▶ [Task goal]: Which lines of the listing below contain the word "execute"? Return them.

▶ [Input for this task]:

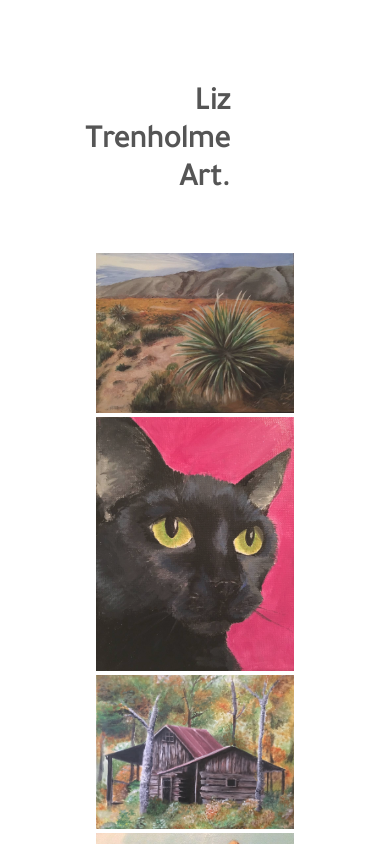
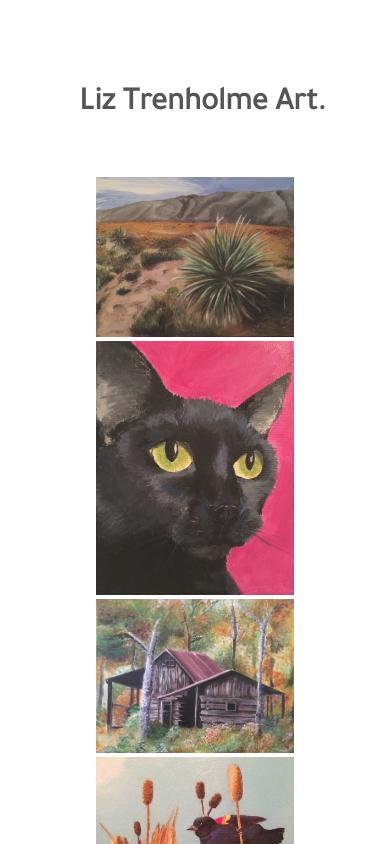
Before and after one commit to liztrenholme/art, a React (Create React App) app: page / in a window 390 px wide. Shown: the top 844 px of the page. Built offline with nearby package versions, Linux system fonts and the light colour scheme.

Commit message:
fixed header margin for mobile view

```diff
--- a/src/components/main/main.css
+++ b/src/components/main/main.css
@@ -95,4 +95,7 @@ button {
         left: 50%;
         transform: translate(-50%, -50%);
     }
+    h1 {
+        margin-right: 0;
+    }
 }
```
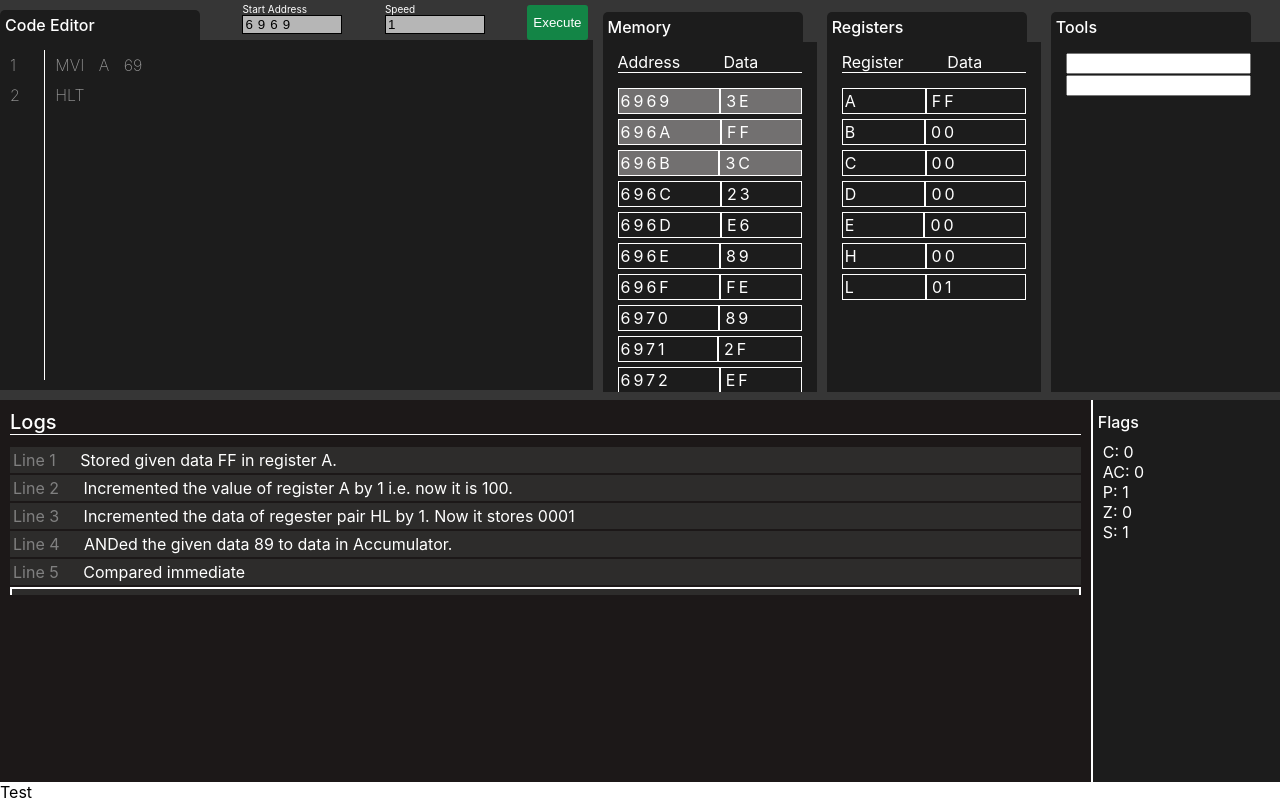
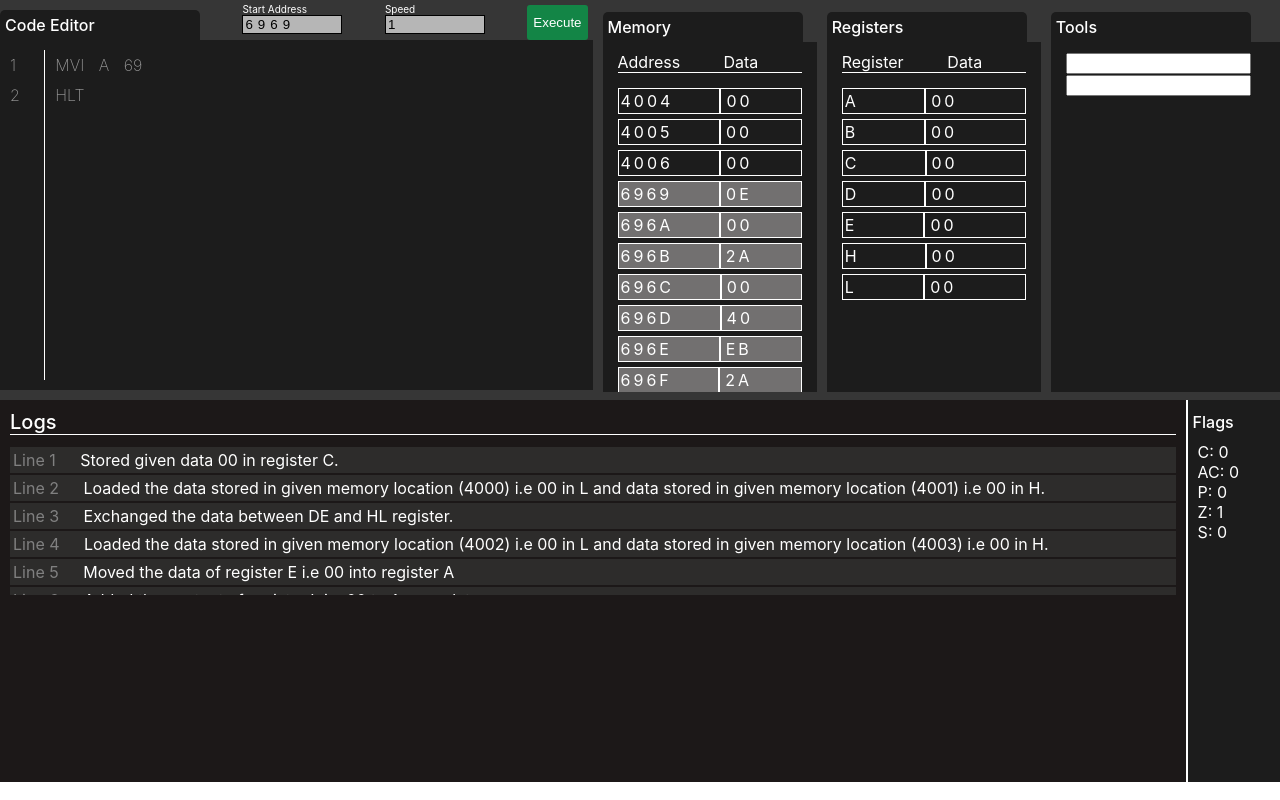
Before and after one commit to riwajp/Intel-8085-Simulator, a Next.js app: page / in a window 1280 px wide. Built offline with nearby package versions, Linux system fonts and the light colour scheme.

Commit message:
minor fixes and test fixed

```diff
--- a/pages/Components/Test.js
+++ b/pages/Components/Test.js
@@ -1,12 +1,13 @@
-import React, { useState } from "react";
+import React, { useEffect } from "react";
 import test_codes from "../../testCodes.json";
 
-function Test({ execute, registers, flags }) {
+function Test({ execute }) {
+  useEffect(async () => {
     let errors = [];
+    for (let code_index in test_codes) {
+      let current_case = test_codes[code_index];
 
-  const [code_index, setCodeIndex] = useState(0);
-  if (code_index >= 1) {
-    let current_case = test_codes[code_index - 1];
+      let { registers, flags } = await execute(current_case.code);
 
       let err = 0;
       for (let key in flags) {
@@ -30,20 +31,15 @@ function Test({ execute, registers, flags }) {
         errors.push(err_details);
         console.log(err_details, current_case.code);
       }
-
+    }
+    console.log(errors);
     console.log(
       `${errors.filter((e) => e.type == 1).length} flag errors, ${
         errors.filter((e) => e.type == 2).length
       } registers errors.`
     );
-  }
-  if (code_index < test_codes.length) {
-    let current_case = test_codes[code_index];
+  }, []);
 
-    execute(current_case.code);
-
-    setCodeIndex((code_index) => ++code_index);
-  }
   return <div>Test</div>;
 }
 
--- a/pages/index.js
+++ b/pages/index.js
@@ -933,22 +933,31 @@ export default function Home() {
         program_counter = inr(program_counter);
         if (code_text_array[1] !== "M") {
           let to_sub = "01";
-          if (dec(to_sub.slice(1)) > dec(registers_temp.A.slice(1))) {
+          if (
+            dec(to_sub.slice(1)) >
+            dec(registers_temp[code_text_array[1]].slice(1))
+          ) {
             flags_temp.AC = 0;
           } else {
             flags_temp.AC = 1;
           }
 
-          let acc_temp = registers_temp.A;
-          registers_temp.A = hex(dec(registers_temp.A) - dec(to_sub))
+          let acc_temp = registers_temp[code_text_array[1]];
+          registers_temp[code_text_array[1]] = hex(
+            dec(registers_temp[code_text_array[1]]) - dec(to_sub)
+          )
             .padStart(2, "0")
             .toUpperCase();
           if (dec(to_sub) > dec(acc_temp)) {
             flags_temp.S = 1;
-            registers_temp.A =
+            registers_temp[code_text_array[1]] =
               "1" +
               hex(
-                256 - parseInt("0x" + registers_temp.A.slice(1), 16)
+                256 -
+                  parseInt(
+                    "0x" + registers_temp[code_text_array[1]].slice(1),
+                    16
+                  )
               ).padStart(2, "0");
           } else {
             flags_temp.S = 0;
@@ -1516,7 +1525,7 @@ export default function Home() {
 
       if (flag_affect_acc.includes(code_text_array[0])) {
         if (
-          ["INR", "DCR"].includes(code_text_array[1]) &&
+          ["INR", "DCR"].includes(code_text_array[0]) &&
           code_text_array[1] == "M"
         ) {
           let ac_flag = flagsStatus(
@@ -1525,6 +1534,13 @@ export default function Home() {
           );
           flags_temp = ac_flag.flags;
           memory[registers_temp["H"] + registers_temp["L"]] = ac_flag.acc;
+        } else if (["INR", "DCR"].includes(code_text_array[0])) {
+          let ac_flag = flagsStatus(
+            flags_temp,
+            registers_temp[code_text_array[1]]
+          );
+          flags_temp = ac_flag.flags;
+          registers_temp[code_text_array[1]] = ac_flag.acc;
         } else {
           let ac_flag = flagsStatus(flags_temp, registers_temp.A);
           flags_temp = ac_flag.flags;
@@ -1559,6 +1575,7 @@ export default function Home() {
       setFlagsStates(flags_states_temp);
       await timer(speed);
     }
+    return { registers: registers_temp, flags: flags_temp };
   };
 
   return (
@@ -1593,8 +1610,8 @@ export default function Home() {
           setFlags={setFlags}
         />
         <Flag flags={flags} />
+        <Test execute={execute} />
       </div>
-      <Test execute={execute} registers={registers} flags={flags} />
     </div>
   );
 }
--- a/testCodes.json
+++ b/testCodes.json
@@ -8,5 +8,21 @@
         "code":"mvi a ff\ninr a\ninx h\nani 89\ncpi 89\ncma\nhlt",
         "flags":{"C":1,"AC":0,"S":0,"Z":0,"P":1},
         "registers":{"A":"FF","B":"00","C":"00","D":"00","E":"00","H":"00","L":"01"}
+    },
+    {
+        "code":"mvi b 0A\nlxi h 9500\nlxi d 9600\nloop:mov a m\nstax d\ninx h \ninx d\ndcr b \njnz loop\nhlt",
+        "flags":{"C":0,"AC":1,"S":0,"Z":1,"P":0},
+        "registers":{"A":"00","B":"00","C":"00","D":"96","E":"0A","H":"95","L":"0A"}
+    },
+    {
+        "code":"mvi c 00\nlxi h 3000\nmov a m\ninx h\nmov b m\nadd b\njnc skip\ninr c\nskip:inx h\nmov m a\ninx h\nmov m c\nhlt",
+        "flags":{"C":0,"AC":0,"S":0,"Z":1,"P":0},
+        "registers":{"A":"00","B":"00","C":"00","D":"00","E":"00","H":"30","L":"03"}
+    },
+    {
+        "code":"mvi c 00\nlhld 4000\nxchg\nlhld 4002\nmov a e\nadd l\nmov l a\nmov a d\nadc h\njnc loop\ninr c\nloop:mov h a\nshld 4004\nmov a c\nsta 4006\nhlt",
+        "flags":{"C":0,"AC":0,"S":0,"Z":1,"P":0},
+        "registers":{"A":"00","B":"00","C":"00","D":"00","E":"00","H":"00","L":"00"}
     }
+
 ]
--- a/utils.js
+++ b/utils.js
@@ -24,7 +24,6 @@ const inr = (hx) => {
     .toUpperCase();
 };
 const dcr = (hx, address = 0) => {
-  console.log(hx);
   if (hx.toString().toUpperCase() == "0") {
     if (address) {
       return 0xffff;
@@ -228,7 +227,6 @@ const checkSyntax = (code, labels, iteration_number) => {
 };
 
 const flagsStatus = (flags, acc) => {
-  console.log(acc);
   let binary_eqv = parseInt(acc, 16).toString(2).padStart(8, "0");
   if (acc.length == 3) {
     flags.C = 1;
```
Lines whose indentation alone changed are shown as unchanged.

▶ [Answer]:
-function Test({ execute, registers, flags }) {
+function Test({ execute }) {
+      let { registers, flags } = await execute(current_case.code);
@@ -30,20 +31,15 @@ function Test({ execute, registers, flags }) {
-    execute(current_case.code);
+        <Test execute={execute} />
-      <Test execute={execute} registers={registers} flags={flags} />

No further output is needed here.